Input records Start Marker

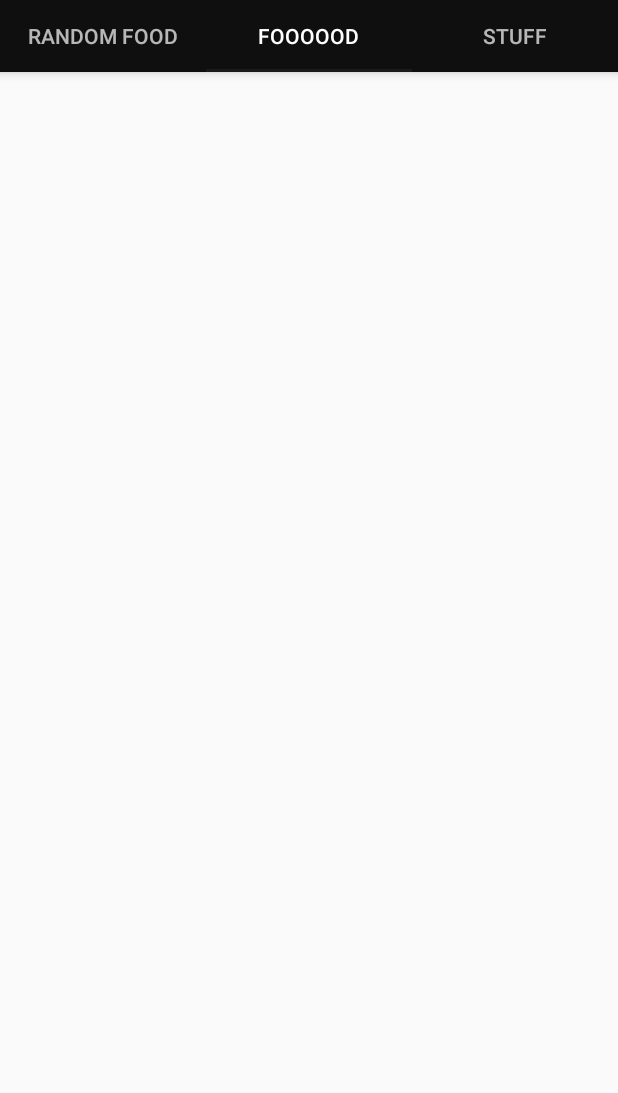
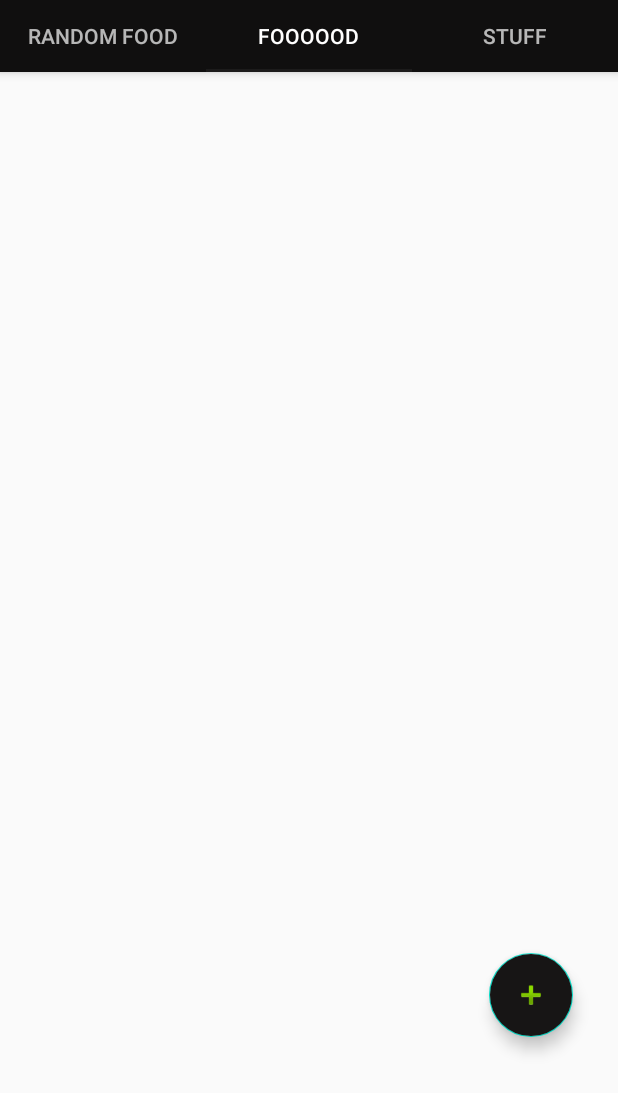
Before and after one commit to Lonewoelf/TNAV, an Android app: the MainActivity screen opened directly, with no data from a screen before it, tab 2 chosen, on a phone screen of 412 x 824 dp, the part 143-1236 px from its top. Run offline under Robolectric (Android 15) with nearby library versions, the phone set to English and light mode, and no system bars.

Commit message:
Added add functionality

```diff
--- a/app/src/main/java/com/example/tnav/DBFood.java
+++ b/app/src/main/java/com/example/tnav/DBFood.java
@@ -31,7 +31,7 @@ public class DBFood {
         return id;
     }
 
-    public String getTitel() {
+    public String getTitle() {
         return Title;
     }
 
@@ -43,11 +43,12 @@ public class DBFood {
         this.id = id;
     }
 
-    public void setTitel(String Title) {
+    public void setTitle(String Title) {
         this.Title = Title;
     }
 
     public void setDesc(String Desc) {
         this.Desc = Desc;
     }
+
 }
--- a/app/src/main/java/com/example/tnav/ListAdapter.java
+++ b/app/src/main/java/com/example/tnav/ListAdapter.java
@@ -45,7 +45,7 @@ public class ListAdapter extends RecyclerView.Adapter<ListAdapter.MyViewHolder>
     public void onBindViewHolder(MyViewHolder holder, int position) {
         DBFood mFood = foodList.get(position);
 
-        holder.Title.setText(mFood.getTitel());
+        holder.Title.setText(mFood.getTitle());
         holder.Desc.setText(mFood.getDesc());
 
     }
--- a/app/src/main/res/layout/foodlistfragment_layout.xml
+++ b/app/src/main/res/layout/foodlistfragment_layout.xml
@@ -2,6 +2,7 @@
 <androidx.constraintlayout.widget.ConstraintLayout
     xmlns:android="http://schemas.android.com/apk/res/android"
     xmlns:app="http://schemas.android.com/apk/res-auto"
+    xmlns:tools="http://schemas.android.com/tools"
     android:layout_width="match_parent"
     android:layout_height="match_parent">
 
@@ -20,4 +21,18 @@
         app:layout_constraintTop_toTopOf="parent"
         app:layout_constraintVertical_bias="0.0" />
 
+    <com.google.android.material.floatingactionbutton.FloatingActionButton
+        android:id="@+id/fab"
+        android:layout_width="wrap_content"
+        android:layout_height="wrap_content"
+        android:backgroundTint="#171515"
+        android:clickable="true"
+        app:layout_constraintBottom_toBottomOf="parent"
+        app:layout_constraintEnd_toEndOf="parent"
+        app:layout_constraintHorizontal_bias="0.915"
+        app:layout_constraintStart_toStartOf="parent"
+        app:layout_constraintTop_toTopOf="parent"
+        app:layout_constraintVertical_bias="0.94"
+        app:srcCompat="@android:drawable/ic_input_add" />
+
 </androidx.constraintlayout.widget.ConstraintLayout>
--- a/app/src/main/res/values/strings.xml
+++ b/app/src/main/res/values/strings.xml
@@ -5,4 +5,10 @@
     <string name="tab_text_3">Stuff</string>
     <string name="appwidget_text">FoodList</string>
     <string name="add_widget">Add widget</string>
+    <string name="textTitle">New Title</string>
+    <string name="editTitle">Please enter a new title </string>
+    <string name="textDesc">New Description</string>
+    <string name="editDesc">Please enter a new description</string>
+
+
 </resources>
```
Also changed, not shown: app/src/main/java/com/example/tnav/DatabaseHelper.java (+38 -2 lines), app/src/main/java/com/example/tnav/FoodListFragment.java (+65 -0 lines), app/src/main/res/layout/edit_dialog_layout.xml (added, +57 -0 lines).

Input records End Marker
Input records Start Marker

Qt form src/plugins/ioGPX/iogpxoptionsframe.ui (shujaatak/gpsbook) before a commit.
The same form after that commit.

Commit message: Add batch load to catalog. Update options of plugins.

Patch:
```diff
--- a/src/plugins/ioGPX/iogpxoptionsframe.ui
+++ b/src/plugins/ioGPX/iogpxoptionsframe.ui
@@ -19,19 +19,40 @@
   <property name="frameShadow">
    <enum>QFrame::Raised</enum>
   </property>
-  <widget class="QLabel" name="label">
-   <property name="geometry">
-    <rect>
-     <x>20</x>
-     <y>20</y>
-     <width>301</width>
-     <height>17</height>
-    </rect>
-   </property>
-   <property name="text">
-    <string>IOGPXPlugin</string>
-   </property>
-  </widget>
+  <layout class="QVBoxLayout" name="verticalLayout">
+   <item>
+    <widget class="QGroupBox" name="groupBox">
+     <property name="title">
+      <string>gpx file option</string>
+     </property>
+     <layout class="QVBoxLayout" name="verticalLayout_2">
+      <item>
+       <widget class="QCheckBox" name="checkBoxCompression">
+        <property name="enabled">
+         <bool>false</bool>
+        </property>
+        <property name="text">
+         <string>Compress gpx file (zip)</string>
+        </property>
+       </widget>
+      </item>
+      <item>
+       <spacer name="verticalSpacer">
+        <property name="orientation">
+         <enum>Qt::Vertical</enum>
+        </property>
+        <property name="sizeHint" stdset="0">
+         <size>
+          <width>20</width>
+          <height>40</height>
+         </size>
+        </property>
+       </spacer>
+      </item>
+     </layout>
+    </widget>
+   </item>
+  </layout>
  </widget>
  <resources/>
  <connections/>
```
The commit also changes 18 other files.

Input records End Marker
Input records Start Marker

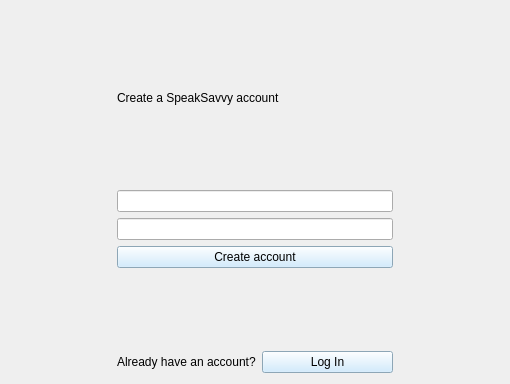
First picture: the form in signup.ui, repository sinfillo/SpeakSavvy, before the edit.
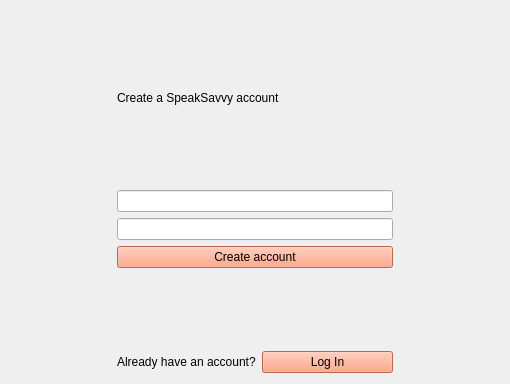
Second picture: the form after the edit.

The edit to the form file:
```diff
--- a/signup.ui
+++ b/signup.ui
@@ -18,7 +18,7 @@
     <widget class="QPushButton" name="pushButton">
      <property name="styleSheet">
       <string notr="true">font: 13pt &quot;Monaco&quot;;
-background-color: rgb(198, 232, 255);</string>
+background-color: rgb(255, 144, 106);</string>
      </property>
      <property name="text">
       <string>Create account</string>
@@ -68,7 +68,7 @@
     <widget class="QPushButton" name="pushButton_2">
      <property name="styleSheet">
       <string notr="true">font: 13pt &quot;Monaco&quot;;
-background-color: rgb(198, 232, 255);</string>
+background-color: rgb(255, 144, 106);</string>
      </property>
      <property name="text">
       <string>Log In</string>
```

Input records End Marker

## What you should do
Among the records above, find each line containing the string "class" and copy it.

## Answer to the exercise
@@ -31,7 +31,7 @@ public class DBFood {
@@ -43,11 +43,12 @@ public class DBFood {
@@ -45,7 +45,7 @@ public class ListAdapter extends RecyclerView.Adapter<ListAdapter.MyViewHolder>
-  <widget class="QLabel" name="label">
+  <layout class="QVBoxLayout" name="verticalLayout">
+    <widget class="QGroupBox" name="groupBox">
+     <layout class="QVBoxLayout" name="verticalLayout_2">
+       <widget class="QCheckBox" name="checkBoxCompression">
     <widget class="QPushButton" name="pushButton">
     <widget class="QPushButton" name="pushButton_2">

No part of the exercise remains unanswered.